**Given records**.

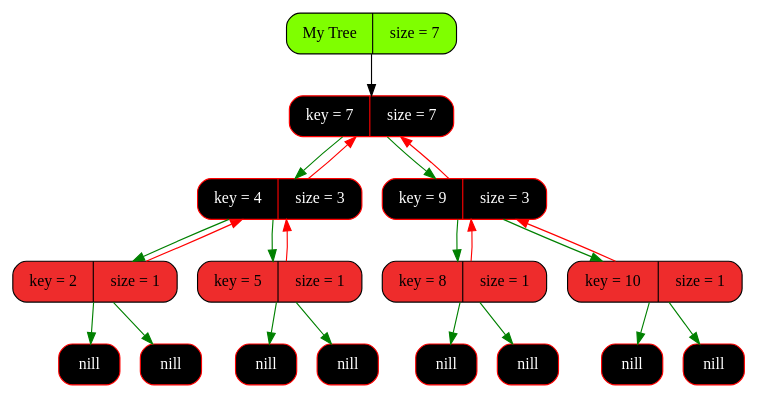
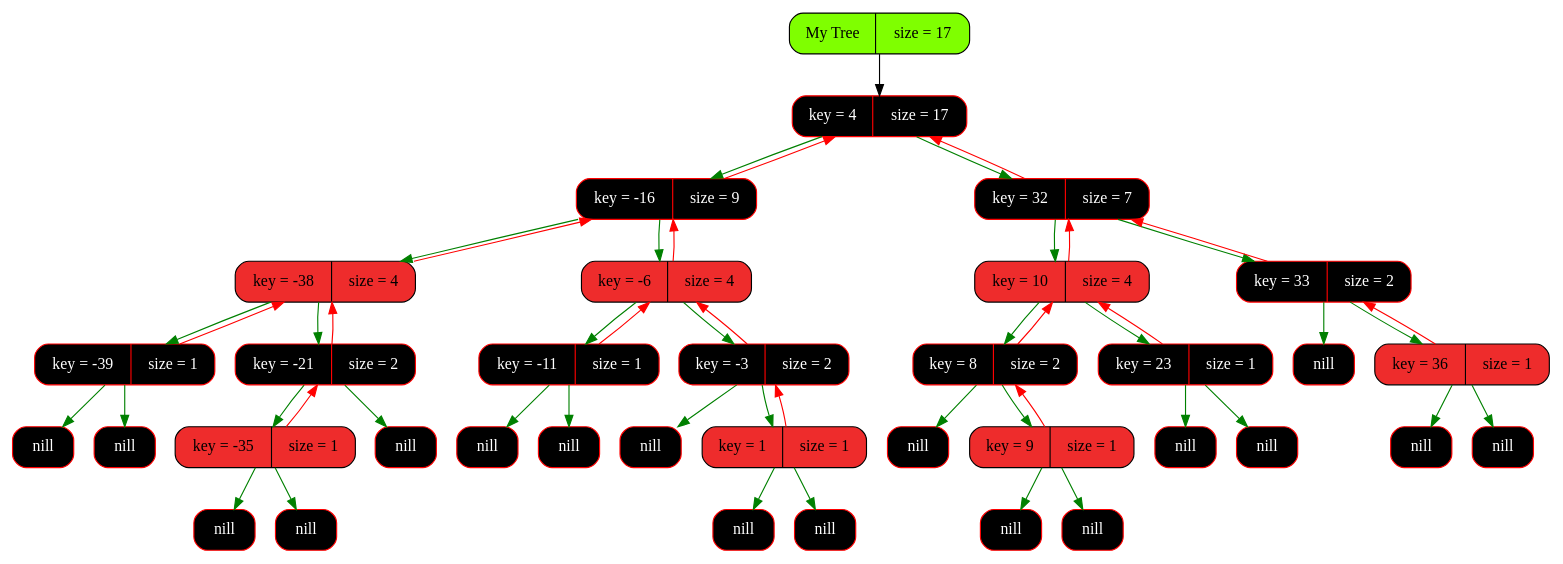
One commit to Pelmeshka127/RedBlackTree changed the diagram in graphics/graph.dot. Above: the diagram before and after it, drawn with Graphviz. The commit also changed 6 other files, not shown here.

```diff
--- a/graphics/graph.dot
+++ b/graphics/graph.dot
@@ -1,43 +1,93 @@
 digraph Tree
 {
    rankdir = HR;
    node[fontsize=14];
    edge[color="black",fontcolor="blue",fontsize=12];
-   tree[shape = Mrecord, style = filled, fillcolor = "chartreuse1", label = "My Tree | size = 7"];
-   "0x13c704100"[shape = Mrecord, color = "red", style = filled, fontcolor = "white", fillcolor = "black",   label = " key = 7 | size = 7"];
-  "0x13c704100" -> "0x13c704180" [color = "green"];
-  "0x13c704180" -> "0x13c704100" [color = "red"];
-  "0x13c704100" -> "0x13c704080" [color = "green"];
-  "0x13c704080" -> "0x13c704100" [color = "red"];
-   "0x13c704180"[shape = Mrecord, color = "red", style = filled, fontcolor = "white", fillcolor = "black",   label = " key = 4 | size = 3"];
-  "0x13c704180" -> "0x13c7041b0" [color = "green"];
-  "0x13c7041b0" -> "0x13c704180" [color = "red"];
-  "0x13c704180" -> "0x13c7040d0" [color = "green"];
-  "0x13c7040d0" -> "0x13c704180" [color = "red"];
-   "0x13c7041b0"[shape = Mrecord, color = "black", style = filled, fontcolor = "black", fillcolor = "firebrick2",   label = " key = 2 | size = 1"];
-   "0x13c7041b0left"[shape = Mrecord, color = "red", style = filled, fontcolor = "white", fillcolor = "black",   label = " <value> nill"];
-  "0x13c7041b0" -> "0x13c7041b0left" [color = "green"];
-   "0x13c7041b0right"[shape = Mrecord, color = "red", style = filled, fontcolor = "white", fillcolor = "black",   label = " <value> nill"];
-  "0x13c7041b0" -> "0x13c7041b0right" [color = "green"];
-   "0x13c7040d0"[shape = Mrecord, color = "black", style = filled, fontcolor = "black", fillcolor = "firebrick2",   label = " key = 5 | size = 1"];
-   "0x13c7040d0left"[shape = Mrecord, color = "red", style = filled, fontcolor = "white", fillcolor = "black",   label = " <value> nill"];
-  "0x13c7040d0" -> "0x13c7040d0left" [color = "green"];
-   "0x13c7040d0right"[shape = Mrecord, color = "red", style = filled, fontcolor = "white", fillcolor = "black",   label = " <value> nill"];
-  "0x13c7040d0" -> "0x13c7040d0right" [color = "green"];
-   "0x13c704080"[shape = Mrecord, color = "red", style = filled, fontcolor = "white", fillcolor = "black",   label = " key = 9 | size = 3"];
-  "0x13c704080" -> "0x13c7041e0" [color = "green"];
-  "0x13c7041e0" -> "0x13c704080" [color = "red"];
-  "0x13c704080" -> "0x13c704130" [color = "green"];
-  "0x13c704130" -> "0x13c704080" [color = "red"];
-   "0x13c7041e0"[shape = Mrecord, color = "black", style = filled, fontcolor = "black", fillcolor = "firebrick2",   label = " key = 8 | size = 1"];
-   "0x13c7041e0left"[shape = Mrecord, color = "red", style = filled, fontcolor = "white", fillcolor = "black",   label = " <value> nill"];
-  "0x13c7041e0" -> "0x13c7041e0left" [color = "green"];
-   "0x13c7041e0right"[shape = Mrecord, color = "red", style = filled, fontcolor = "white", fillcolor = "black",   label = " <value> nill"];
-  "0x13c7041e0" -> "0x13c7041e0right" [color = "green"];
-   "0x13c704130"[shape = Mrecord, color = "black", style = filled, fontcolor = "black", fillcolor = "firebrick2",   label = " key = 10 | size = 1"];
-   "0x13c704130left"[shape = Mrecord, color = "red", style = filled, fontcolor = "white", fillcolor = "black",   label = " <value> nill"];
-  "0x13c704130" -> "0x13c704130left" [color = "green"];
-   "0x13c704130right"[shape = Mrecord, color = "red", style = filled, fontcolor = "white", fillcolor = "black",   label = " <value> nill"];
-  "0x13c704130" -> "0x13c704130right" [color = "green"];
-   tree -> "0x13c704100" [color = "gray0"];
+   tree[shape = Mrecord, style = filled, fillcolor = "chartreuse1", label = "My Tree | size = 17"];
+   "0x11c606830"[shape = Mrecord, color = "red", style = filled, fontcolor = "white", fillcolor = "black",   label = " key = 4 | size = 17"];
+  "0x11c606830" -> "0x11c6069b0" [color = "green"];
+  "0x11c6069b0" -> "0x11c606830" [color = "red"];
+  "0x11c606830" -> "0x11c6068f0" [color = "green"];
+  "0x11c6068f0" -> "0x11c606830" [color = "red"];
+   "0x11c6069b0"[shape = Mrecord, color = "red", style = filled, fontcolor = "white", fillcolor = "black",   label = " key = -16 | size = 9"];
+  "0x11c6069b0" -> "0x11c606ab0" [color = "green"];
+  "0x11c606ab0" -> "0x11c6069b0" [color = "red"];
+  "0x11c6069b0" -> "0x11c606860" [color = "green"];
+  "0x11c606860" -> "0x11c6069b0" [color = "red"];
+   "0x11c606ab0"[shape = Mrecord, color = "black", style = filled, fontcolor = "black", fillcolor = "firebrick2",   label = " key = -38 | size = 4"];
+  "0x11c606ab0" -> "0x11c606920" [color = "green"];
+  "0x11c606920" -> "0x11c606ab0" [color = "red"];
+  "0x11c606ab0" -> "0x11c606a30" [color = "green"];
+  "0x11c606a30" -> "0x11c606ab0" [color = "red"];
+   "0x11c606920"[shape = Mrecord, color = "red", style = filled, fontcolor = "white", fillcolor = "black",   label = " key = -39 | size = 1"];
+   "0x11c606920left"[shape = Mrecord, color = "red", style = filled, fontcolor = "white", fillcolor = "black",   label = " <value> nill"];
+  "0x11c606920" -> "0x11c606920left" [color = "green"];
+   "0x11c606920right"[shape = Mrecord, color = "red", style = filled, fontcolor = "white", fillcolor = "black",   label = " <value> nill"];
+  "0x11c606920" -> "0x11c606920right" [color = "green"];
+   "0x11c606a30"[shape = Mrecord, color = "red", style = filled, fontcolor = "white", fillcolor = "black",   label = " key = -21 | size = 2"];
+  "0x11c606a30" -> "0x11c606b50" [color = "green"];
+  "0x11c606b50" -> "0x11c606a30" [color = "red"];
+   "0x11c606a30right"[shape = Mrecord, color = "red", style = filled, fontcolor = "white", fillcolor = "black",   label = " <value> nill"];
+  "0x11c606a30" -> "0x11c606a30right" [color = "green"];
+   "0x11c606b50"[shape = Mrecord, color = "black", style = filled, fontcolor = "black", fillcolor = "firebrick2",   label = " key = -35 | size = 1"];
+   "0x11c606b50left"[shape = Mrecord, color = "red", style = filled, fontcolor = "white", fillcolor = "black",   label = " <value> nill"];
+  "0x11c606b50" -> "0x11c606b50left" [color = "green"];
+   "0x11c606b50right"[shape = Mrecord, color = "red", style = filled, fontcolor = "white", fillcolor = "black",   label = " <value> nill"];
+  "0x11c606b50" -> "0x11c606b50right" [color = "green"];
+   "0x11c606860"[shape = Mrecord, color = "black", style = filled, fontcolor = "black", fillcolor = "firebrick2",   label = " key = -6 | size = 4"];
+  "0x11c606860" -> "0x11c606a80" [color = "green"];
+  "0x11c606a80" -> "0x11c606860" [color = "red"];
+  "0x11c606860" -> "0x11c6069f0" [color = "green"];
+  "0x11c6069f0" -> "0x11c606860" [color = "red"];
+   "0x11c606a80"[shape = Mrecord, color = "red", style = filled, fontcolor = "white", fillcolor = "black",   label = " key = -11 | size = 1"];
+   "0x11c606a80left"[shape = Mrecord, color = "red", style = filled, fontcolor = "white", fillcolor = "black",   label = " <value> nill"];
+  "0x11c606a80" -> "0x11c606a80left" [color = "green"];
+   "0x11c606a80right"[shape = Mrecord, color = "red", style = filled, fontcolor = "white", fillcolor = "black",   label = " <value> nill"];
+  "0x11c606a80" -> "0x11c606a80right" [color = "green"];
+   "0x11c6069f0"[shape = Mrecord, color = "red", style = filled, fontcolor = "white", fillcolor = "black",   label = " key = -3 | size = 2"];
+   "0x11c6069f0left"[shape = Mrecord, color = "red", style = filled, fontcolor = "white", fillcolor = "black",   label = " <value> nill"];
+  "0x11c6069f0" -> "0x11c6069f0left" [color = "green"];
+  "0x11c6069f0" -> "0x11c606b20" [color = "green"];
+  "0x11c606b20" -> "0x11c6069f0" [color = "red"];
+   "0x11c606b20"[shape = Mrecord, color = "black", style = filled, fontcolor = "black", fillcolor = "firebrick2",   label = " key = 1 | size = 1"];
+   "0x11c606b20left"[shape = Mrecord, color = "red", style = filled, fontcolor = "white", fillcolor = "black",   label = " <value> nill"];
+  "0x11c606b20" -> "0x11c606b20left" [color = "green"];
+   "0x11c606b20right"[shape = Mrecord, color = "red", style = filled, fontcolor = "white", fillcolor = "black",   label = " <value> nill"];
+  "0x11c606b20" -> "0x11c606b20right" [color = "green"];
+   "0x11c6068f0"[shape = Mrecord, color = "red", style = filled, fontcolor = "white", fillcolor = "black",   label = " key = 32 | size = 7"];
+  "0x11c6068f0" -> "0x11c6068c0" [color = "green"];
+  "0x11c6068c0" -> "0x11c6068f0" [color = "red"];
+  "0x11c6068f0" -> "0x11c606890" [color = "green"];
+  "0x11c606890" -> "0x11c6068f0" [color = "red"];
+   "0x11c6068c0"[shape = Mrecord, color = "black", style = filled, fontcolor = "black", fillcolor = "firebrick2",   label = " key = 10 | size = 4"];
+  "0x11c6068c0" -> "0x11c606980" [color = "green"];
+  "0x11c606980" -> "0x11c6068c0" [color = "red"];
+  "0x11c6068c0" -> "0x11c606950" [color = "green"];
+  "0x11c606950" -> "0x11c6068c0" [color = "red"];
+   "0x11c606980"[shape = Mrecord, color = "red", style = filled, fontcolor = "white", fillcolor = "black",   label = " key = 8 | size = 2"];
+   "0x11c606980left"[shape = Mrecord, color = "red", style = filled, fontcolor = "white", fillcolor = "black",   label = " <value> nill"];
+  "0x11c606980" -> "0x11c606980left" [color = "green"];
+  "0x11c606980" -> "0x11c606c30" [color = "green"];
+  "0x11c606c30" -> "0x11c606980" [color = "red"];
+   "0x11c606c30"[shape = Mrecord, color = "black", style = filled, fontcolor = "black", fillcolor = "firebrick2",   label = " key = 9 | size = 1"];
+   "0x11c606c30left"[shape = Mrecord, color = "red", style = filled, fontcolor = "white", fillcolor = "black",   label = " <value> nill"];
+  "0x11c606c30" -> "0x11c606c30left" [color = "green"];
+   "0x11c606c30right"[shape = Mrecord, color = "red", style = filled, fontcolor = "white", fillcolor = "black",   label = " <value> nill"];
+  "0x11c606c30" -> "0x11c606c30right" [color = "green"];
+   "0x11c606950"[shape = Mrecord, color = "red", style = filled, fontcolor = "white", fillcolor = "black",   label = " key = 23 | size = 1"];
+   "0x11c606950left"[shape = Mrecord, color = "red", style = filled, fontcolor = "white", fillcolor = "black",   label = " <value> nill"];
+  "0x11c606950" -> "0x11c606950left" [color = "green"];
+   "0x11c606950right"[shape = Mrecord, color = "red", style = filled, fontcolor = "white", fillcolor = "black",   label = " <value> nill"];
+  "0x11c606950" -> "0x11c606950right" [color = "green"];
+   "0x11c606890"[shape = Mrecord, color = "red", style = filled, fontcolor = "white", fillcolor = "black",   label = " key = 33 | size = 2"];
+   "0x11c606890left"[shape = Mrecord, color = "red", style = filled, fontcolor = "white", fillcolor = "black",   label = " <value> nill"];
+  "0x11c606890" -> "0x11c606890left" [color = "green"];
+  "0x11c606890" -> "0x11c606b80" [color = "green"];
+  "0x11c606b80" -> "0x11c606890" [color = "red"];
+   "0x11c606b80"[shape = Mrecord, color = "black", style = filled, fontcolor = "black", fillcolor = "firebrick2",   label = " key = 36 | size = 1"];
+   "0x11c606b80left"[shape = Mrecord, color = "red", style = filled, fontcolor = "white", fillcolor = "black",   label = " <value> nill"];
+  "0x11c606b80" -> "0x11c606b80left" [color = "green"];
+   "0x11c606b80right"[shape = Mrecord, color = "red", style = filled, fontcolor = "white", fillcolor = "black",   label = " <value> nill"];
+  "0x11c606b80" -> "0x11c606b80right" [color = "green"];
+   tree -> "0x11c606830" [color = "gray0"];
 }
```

---

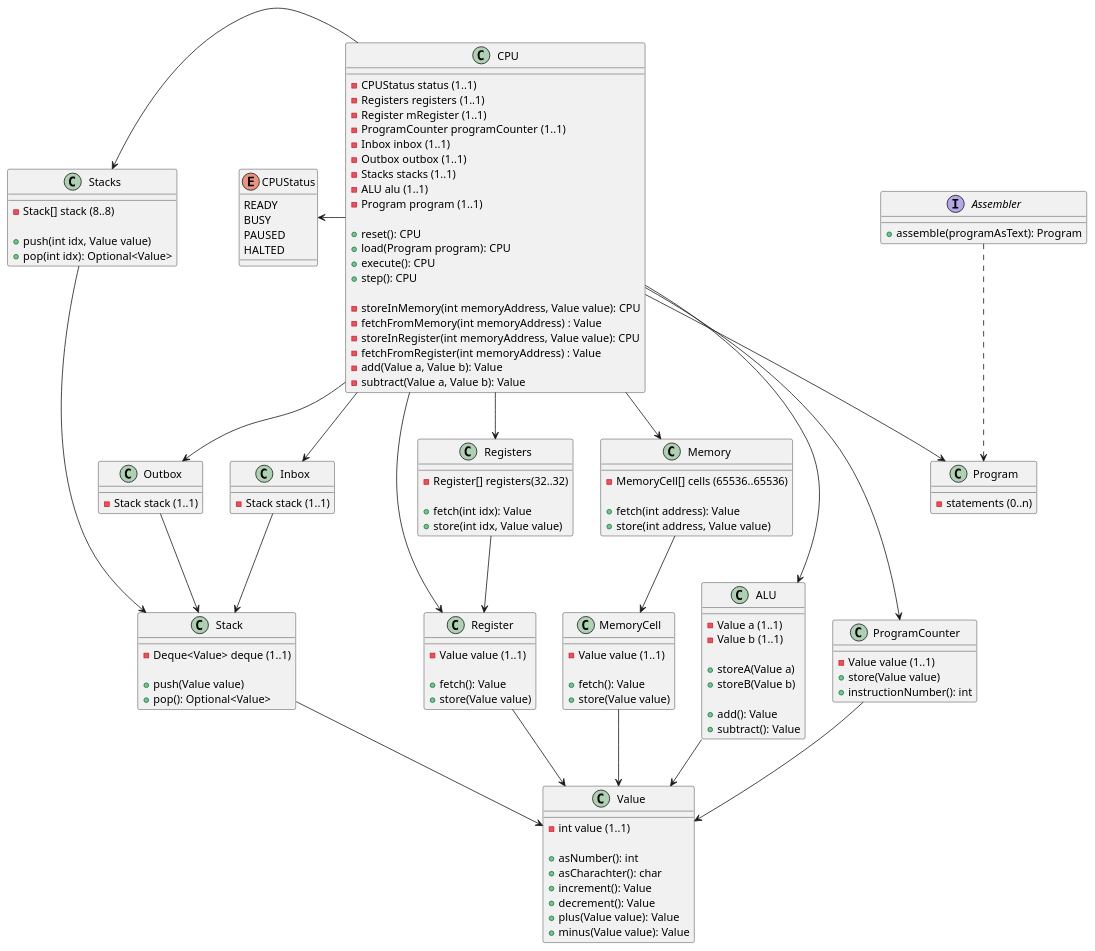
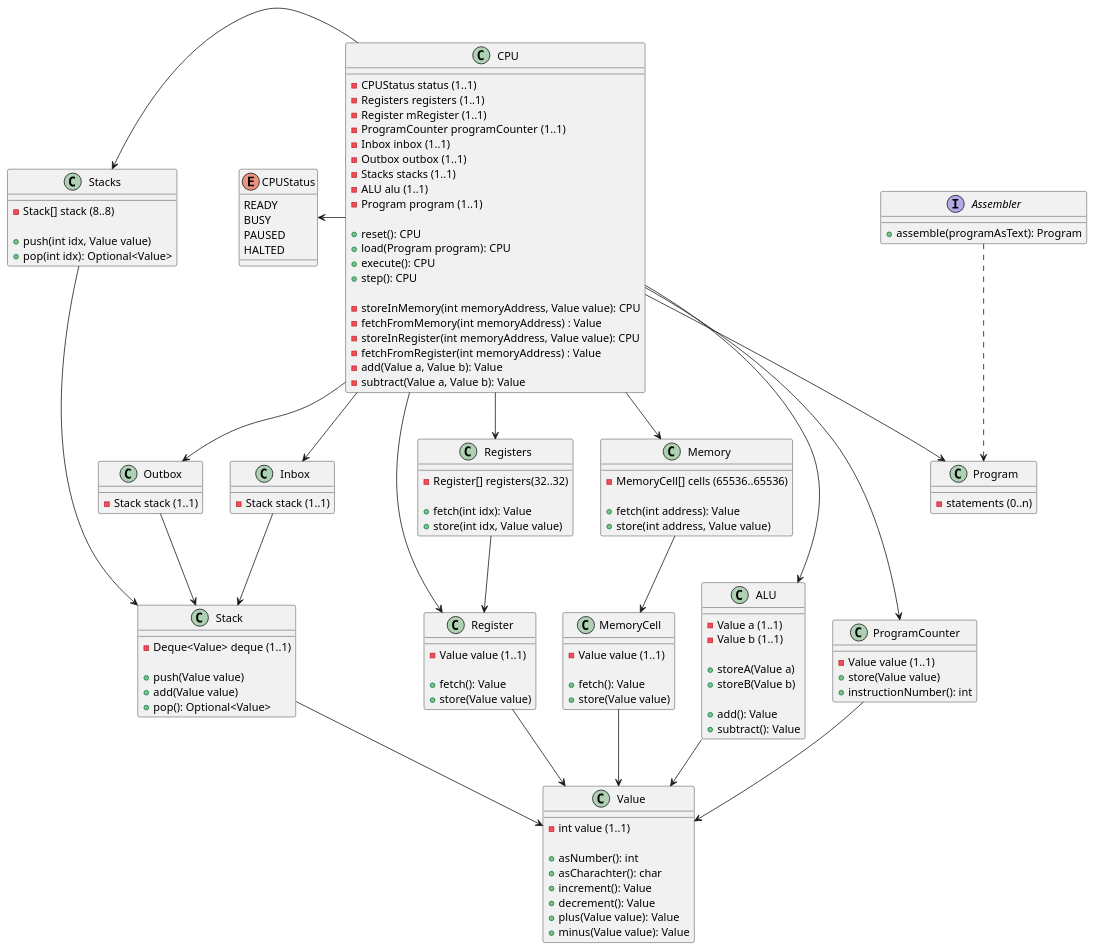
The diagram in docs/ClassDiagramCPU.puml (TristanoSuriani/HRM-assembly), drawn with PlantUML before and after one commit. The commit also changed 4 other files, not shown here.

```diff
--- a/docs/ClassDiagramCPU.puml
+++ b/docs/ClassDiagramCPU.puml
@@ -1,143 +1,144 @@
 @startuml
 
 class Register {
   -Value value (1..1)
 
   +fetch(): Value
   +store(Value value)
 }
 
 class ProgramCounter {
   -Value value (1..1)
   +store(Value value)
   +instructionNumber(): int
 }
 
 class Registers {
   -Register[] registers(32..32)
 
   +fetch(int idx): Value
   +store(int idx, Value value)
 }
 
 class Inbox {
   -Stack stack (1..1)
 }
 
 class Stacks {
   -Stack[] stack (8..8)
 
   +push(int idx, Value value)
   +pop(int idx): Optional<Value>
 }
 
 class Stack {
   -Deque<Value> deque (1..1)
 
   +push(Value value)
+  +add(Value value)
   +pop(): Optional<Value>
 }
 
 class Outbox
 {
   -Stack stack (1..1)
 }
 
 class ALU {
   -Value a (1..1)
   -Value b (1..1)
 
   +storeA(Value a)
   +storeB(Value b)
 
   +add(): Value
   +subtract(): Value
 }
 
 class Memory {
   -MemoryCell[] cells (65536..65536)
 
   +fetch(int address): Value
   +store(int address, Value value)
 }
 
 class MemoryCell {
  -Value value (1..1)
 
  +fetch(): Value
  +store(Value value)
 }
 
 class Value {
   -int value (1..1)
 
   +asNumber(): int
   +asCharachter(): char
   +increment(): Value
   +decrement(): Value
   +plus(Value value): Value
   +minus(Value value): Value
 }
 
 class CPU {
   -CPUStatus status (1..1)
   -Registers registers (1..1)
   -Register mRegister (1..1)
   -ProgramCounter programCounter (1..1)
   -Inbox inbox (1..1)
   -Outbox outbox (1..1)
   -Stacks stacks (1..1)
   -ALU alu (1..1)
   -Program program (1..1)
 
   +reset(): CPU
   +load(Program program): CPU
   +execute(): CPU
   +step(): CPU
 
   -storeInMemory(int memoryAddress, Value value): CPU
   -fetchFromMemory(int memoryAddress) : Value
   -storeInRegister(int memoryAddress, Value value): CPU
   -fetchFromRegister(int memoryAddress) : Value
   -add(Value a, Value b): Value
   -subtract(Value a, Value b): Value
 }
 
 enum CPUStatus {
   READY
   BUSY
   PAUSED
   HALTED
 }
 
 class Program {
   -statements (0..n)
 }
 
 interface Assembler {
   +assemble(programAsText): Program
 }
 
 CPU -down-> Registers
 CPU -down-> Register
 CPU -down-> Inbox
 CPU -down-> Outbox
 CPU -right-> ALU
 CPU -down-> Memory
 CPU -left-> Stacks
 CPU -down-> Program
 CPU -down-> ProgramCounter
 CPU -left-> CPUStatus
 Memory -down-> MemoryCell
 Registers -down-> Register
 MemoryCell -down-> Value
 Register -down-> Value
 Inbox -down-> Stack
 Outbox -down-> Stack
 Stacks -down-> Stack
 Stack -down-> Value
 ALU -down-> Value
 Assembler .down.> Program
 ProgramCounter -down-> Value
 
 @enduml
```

--

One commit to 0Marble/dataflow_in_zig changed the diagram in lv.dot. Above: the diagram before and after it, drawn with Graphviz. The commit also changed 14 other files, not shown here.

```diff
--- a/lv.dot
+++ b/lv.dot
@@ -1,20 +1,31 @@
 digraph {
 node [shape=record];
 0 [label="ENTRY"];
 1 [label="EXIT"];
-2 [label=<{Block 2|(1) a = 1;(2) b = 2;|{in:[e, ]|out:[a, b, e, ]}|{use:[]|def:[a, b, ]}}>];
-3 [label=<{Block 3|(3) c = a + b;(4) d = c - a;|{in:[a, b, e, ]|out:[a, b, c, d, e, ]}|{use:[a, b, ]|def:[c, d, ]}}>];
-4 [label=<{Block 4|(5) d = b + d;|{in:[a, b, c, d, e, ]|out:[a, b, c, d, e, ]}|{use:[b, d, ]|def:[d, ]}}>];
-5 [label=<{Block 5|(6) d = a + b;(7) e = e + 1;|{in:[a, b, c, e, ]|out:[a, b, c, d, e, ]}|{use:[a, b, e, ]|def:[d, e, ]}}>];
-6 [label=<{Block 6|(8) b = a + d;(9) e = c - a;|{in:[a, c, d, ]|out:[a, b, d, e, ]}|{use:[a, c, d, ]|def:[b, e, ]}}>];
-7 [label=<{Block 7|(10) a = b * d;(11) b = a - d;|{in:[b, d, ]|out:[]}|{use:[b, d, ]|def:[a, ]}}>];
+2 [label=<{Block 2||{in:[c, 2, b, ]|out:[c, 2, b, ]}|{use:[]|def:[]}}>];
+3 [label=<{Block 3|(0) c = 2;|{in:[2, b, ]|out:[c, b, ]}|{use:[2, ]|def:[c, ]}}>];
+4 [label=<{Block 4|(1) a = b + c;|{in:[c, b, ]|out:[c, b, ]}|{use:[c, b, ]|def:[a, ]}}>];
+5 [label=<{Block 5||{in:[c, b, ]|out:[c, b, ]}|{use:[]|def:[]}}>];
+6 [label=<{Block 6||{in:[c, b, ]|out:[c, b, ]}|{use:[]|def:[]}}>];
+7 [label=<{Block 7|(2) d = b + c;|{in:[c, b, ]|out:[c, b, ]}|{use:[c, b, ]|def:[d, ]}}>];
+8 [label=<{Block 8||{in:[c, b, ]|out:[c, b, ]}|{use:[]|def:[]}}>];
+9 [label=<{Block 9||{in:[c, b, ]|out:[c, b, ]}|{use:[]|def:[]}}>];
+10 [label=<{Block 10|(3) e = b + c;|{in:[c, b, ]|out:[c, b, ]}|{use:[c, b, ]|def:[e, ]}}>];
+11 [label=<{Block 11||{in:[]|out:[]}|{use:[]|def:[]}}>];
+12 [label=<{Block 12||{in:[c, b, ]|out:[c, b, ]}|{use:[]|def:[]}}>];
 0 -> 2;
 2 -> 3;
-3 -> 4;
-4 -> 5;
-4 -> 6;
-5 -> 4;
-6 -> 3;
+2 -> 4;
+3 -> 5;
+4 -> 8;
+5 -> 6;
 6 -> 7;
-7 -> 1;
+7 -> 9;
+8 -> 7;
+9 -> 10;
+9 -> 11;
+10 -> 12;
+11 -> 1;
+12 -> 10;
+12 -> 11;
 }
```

**What the task requires**.
Search the data for the word "docs" and copy each line where it appears.

**Your response**.
The diagram in docs/ClassDiagramCPU.puml (TristanoSuriani/HRM-assembly), drawn with PlantUML before and after one commit. The commit also changed 4 other files, not shown here.
--- a/docs/ClassDiagramCPU.puml
+++ b/docs/ClassDiagramCPU.puml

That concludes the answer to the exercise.